Work instructions:
Please copy out each line of the entries in which "record" appears.

Data section:
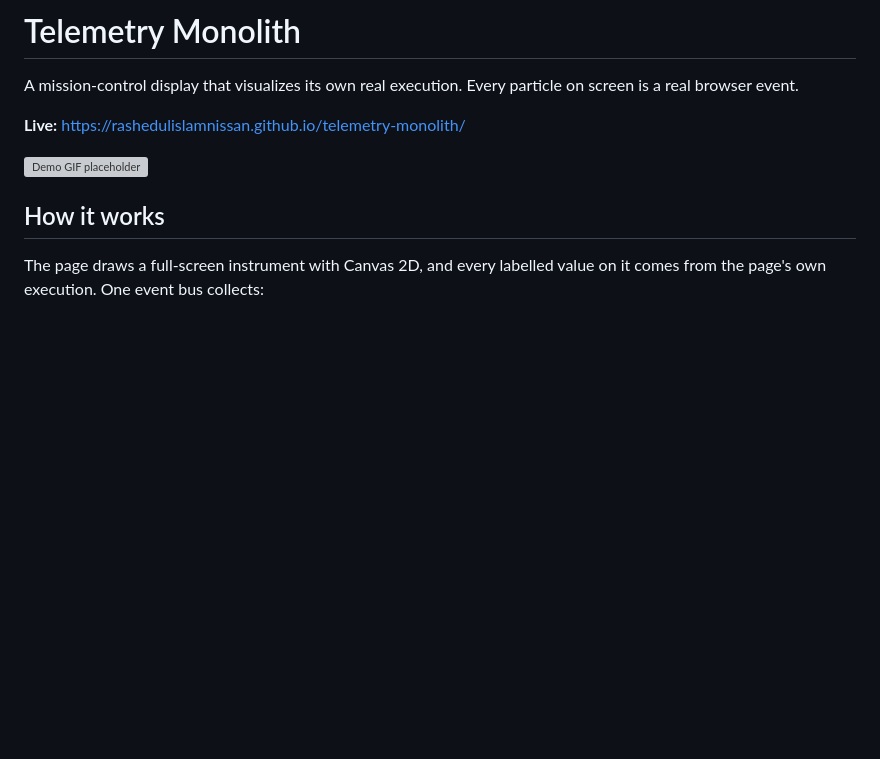
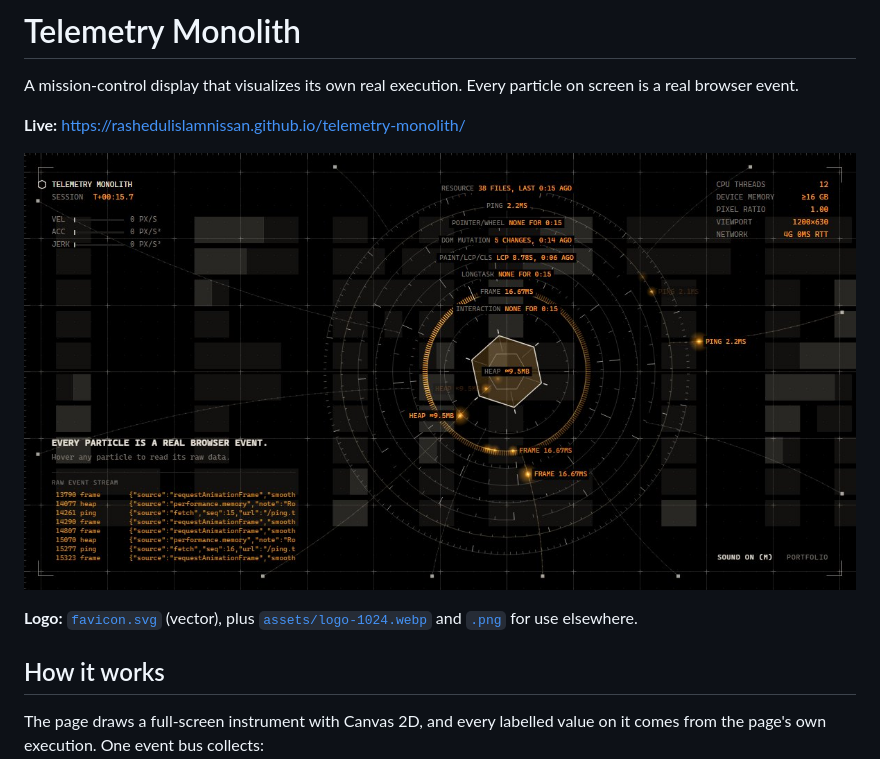
Before and after one commit to rashedulislamnissan/telemetry-monolith, a Markdown page: README.md, the part around the change. Rendered like a GitHub page; pictures changed too: assets/og.jpg (added); blank space fills up the shorter version; grey boxes are pictures that could not be loaded.

```diff
--- a/README.md
+++ b/README.md
@@ -4,8 +4,10 @@ A mission-control display that visualizes its own real execution. Every particle
 
 **Live:** https://rashedulislamnissan.github.io/telemetry-monolith/
 
-![Demo GIF placeholder](./docs/demo.gif)
-<!-- PLACEHOLDER: record a short GIF of the page and save it as docs/demo.gif -->
+![Telemetry Monolith: orbital rings around a hexagonal core, with labelled particles of real browser events](./assets/og.jpg)
+<!-- PLACEHOLDER: record a short GIF of the page, save it as docs/demo.gif and swap it in above. -->
+
+**Logo:** [`favicon.svg`](./favicon.svg) (vector), plus [`assets/logo-1024.webp`](./assets/logo-1024.webp) and [`.png`](./assets/logo-1024.png) for use elsewhere.
 
 ## How it works
 The page draws a full-screen instrument with Canvas 2D, and every labelled value on it comes from the page's own execution. One event bus collects:
```
Also changed, not shown: assets/logo-1024.png (added), assets/logo-180.png (added), 4 other files.
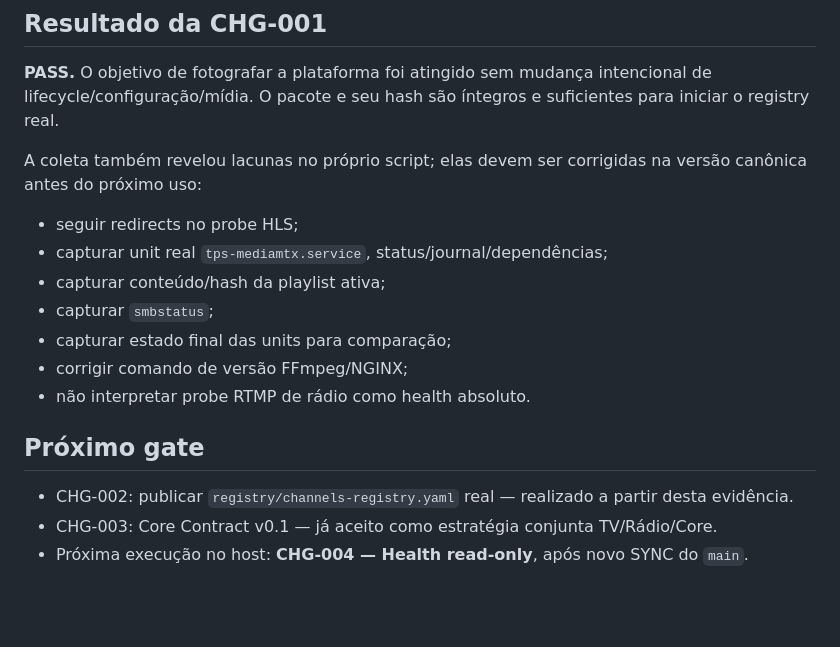
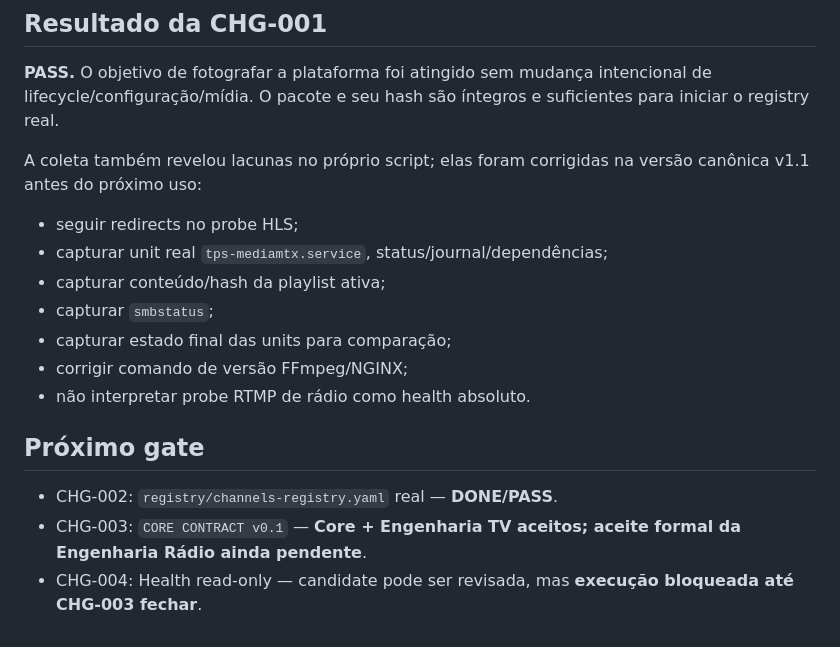
Before and after one commit to MarcoTuaTelecom/Projeto-StudioSat-Web-Radios-e-TVs-, a Markdown page: docs/40-stage-reports/CHG-001-2026-09-10-core-preflight.md, the part around the change. Rendered like a GitHub page; blank space fills up the shorter version.

Commit message:
docs(CHG-001): corrige status formal de aceite do Core Contract

```diff
--- a/docs/40-stage-reports/CHG-001-2026-09-10-core-preflight.md
+++ b/docs/40-stage-reports/CHG-001-2026-09-10-core-preflight.md
@@ -187,7 +187,7 @@ Antes de remediar:
 
 **PASS.** O objetivo de fotografar a plataforma foi atingido sem mudança intencional de lifecycle/configuração/mídia. O pacote e seu hash são íntegros e suficientes para iniciar o registry real.
 
-A coleta também revelou lacunas no próprio script; elas devem ser corrigidas na versão canônica antes do próximo uso:
+A coleta também revelou lacunas no próprio script; elas foram corrigidas na versão canônica v1.1 antes do próximo uso:
 
 - seguir redirects no probe HLS;
 - capturar unit real `tps-mediamtx.service`, status/journal/dependências;
@@ -199,6 +199,6 @@ A coleta também revelou lacunas no próprio script; elas devem ser corrigidas n
 
 ## Próximo gate
 
-- CHG-002: publicar `registry/channels-registry.yaml` real — realizado a partir desta evidência.
-- CHG-003: Core Contract v0.1 — já aceito como estratégia conjunta TV/Rádio/Core.
-- Próxima execução no host: **CHG-004 — Health read-only**, após novo SYNC do `main`.
+- CHG-002: `registry/channels-registry.yaml` real — **DONE/PASS**.
+- CHG-003: `CORE CONTRACT v0.1` — **Core + Engenharia TV aceitos; aceite formal da Engenharia Rádio ainda pendente**.
+- CHG-004: Health read-only — candidate pode ser revisada, mas **execução bloqueada até CHG-003 fechar**.
```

Completed exercise:
-<!-- PLACEHOLDER: record a short GIF of the page and save it as docs/demo.gif -->
+<!-- PLACEHOLDER: record a short GIF of the page, save it as docs/demo.gif and swap it in above. -->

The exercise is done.